Needless to say, Kio Networks and Sergio Rosengaus have been tremendously successful and recently announced that they’ll be investing over US $120M as they expand their data centers across Latin America. There’s been a lot written in the last few years about the Venture Capitalist herd mentality and here was an example that I experienced first hand. My Latin American bosses at Intel Capital actually thought they were in the driver’s seat and companies that didn’t get funded were losing out. This blinded them to the reality: thinking that way, makes VC’s lose out on a disruptive, counter-intuitive players who would have provided strategic and financial value to the company. Also, instead of listening to my reasons for wanting to present this deal, they were more driven by a desire not to be embarrassed in front of the Investment Committee in Santa Clara, which may have actually approved the deal if allowed to hear the arguments for it.
Now, for the second impressive entrepreneur – this time with a positive outcome for Intel Capital. An incredibly capable and driven CEO named Luis Derechin was at the helm of a web software company focused on the Pharmaceutical sales process. One of the key differentiators was the responsiveness of the software even using a dialup connection – this was the first time I had seen an application that made use of AJAX technologies. I had already seen his demo and his pitch, but what was much more impressive was Luis, his passion and his experience as an entrepreneur.
One day, a number of investors, including myself, heard his pitch and then went into closed doors to discuss what we had heard while Luis and his team waited outside. During the meeting, there were a number of comments about the software, the industry he was attacking and other issues. The general consensus was that though the product was very good, it was attacking a niche market. Also, not everyone found Luis’ type A personality agreeable.
My comment was that what these guys should do was build a tool that would enable other companies to create applications like the one they had created. The other investors in the room agreed that this course had the most promise and we conveyed this message to Luis. Though he wasn’t thrilled at our decision to not invest, he took the advice extremely well and quickly began to implement that specific strategy (he “pivoted” before there was a term for this action).
Needless to say, that company became a great success and continues to innovate by providing tools to create great dashboards and front-ends to corporate apps. He named it JackBe and moved the headquarters to Washington DC. Also, Intel Capital invested in it after I had left Intel.
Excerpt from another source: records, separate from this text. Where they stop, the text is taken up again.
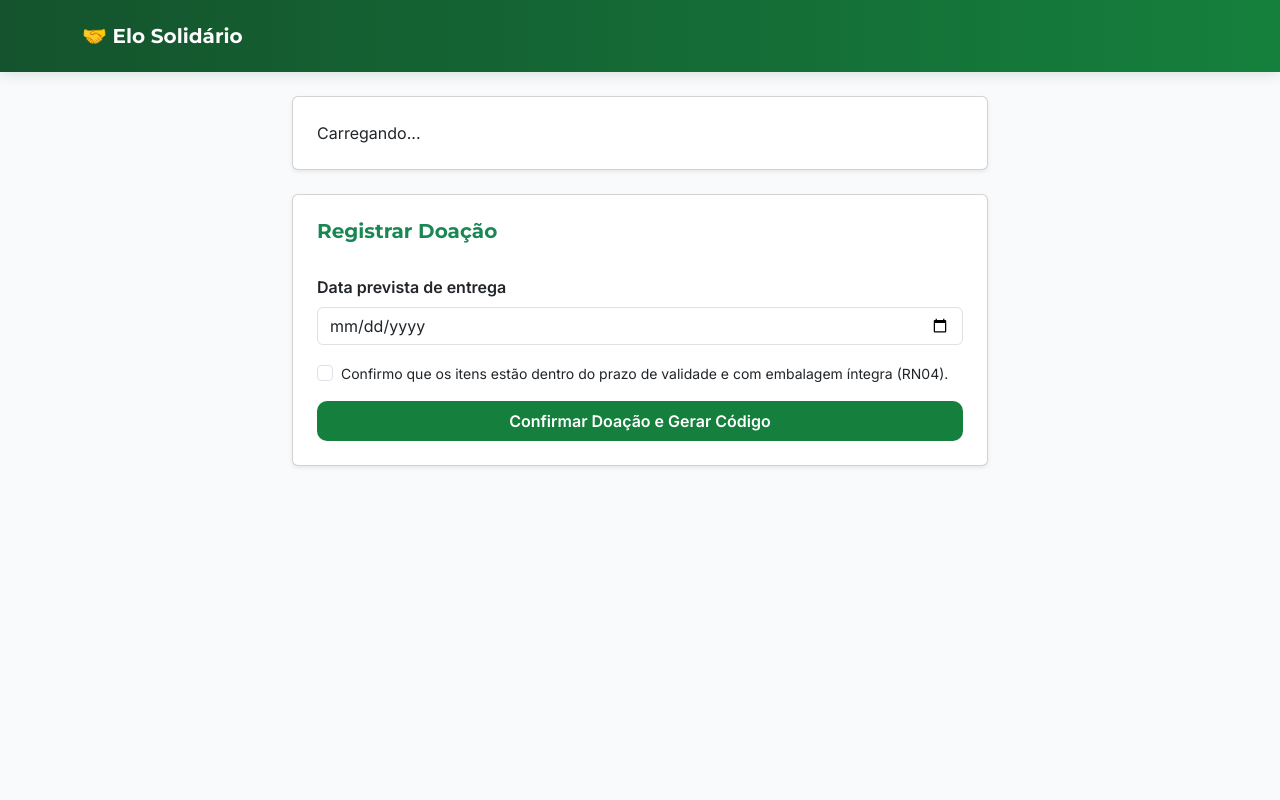
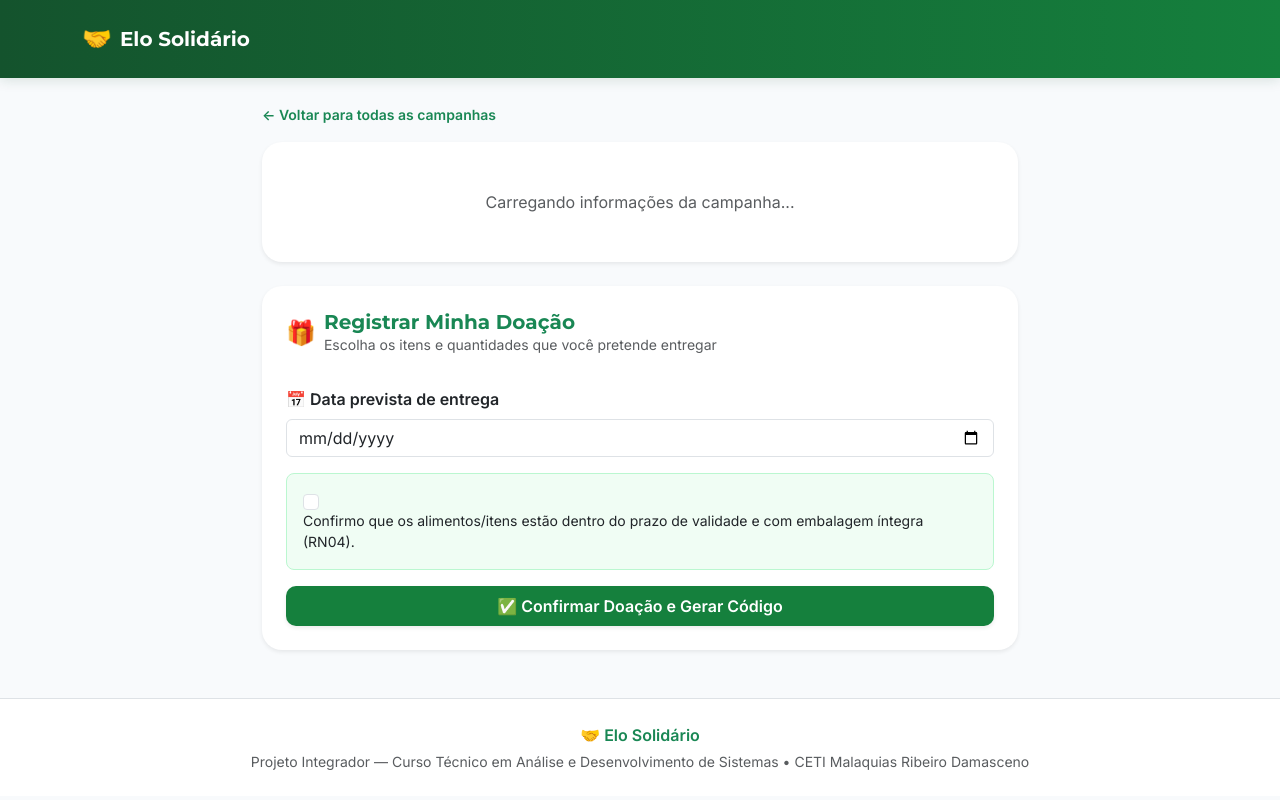
Before and after one commit to asdfjean91-coder/projeto_integrador_elo_solidario, a plain HTML site: page campanha.html in a window 1280 px wide. Drawn offline with nearby package versions, Linux system fonts and the light colour scheme; a script that the page names is missing.

Commit message:
Update campanha.html

```diff
--- a/campanha.html
+++ b/campanha.html
@@ -8,36 +8,61 @@
     <link rel="stylesheet" href="css/style.css">
 </head>
 <body>
-    <nav class="navbar navbar-dark navbar-elo py-3">
+    <nav class="navbar navbar-dark navbar-elo py-3 sticky-top">
         <div class="container">
-            <a class="navbar-brand fw-bold" href="index.html">🤝 Elo Solidário</a>
-            <div id="nav-acoes"></div>
+            <a class="navbar-brand fw-bold d-flex align-items-center gap-2" href="index.html">
+                <span class="fs-4">🤝</span>
+                <span>Elo Solidário</span>
+            </a>
+            <div id="nav-acoes" class="d-flex align-items-center"></div>
         </div>
     </nav>
 
-    <main class="container my-4" style="max-width: 720px;">
-        <div id="detalhe-campanha" class="card p-4 shadow-sm mb-4">Carregando...</div>
+    <main class="container my-4" style="max-width: 780px;">
+        <div class="mb-3">
+            <a href="index.html" class="text-decoration-none text-success fw-semibold small">← Voltar para todas as campanhas</a>
+        </div>
 
-        <form id="form-doacao" class="card p-4 shadow-sm">
-            <h2 class="h5 fw-bold text-success mb-3">Registrar Doação</h2>
+        <div id="detalhe-campanha" class="card border-0 p-4 shadow-sm mb-4" style="border-radius: 20px;">
+            <div class="text-center py-4 text-muted">Carregando informações da campanha...</div>
+        </div>
+
+        <form id="form-doacao" class="card border-0 p-4 shadow-sm" style="border-radius: 20px;">
+            <div class="d-flex align-items-center gap-2 mb-3">
+                <span class="fs-4">🎁</span>
+                <div>
+                    <h2 class="h5 fw-bold text-success mb-0">Registrar Minha Doação</h2>
+                    <p class="small text-muted mb-0">Escolha os itens e quantidades que você pretende entregar</p>
+                </div>
+            </div>
+
             <div id="alerta-doacao"></div>
             <div id="lista-itens-doar" class="mb-3"></div>
 
             <div class="mb-3">
-                <label for="data-prevista" class="form-label fw-semibold">Data prevista de entrega</label>
+                <label for="data-prevista" class="form-label fw-semibold">📅 Data prevista de entrega</label>
                 <input type="date" id="data-prevista" class="form-control" required>
             </div>
 
-            <div class="form-check mb-3">
-                <input class="form-check-input" type="checkbox" id="check-validade" required>
+            <div class="form-check p-3 rounded-3 mb-3" style="background-color: #f0fdf4; border: 1px solid #bbf7d0;">
+                <input class="form-check-input ms-0 me-2" type="checkbox" id="check-validade" required>
                 <label class="form-check-label small" for="check-validade">
-                    Confirmo que os itens estão dentro do prazo de validade e com embalagem íntegra (RN04).
+                    Confirmo que os alimentos/itens estão dentro do prazo de validade e com embalagem íntegra (RN04).
                 </label>
             </div>
 
-            <button type="submit" class="btn btn-elo w-100 py-2">Confirmar Doação e Gerar Código</button>
+            <button type="submit" class="btn btn-elo btn-lg w-100 fs-6 shadow-sm">
+                ✅ Confirmar Doação e Gerar Código
+            </button>
         </form>
     </main>
+
+    <footer class="bg-white border-top py-4 mt-5">
+        <div class="container text-center">
+            <p class="fw-bold text-success mb-1">🤝 Elo Solidário</p>
+            <p class="small text-muted mb-0">Projeto Integrador — Curso Técnico em Análise e Desenvolvimento de Sistemas • CETI Malaquias Ribeiro Damasceno</p>
+        </div>
+    </footer>
 
     <script type="module" src="js/campanha.js"></script>
 </body>
```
Executing on all of this took amazing skills and persistence. Sergio and Luis, in very different ways are leaders and talented entrepreneurs that I remember extremely well and hope to identify many like them (before they achieve their visions) as I continue down my own road.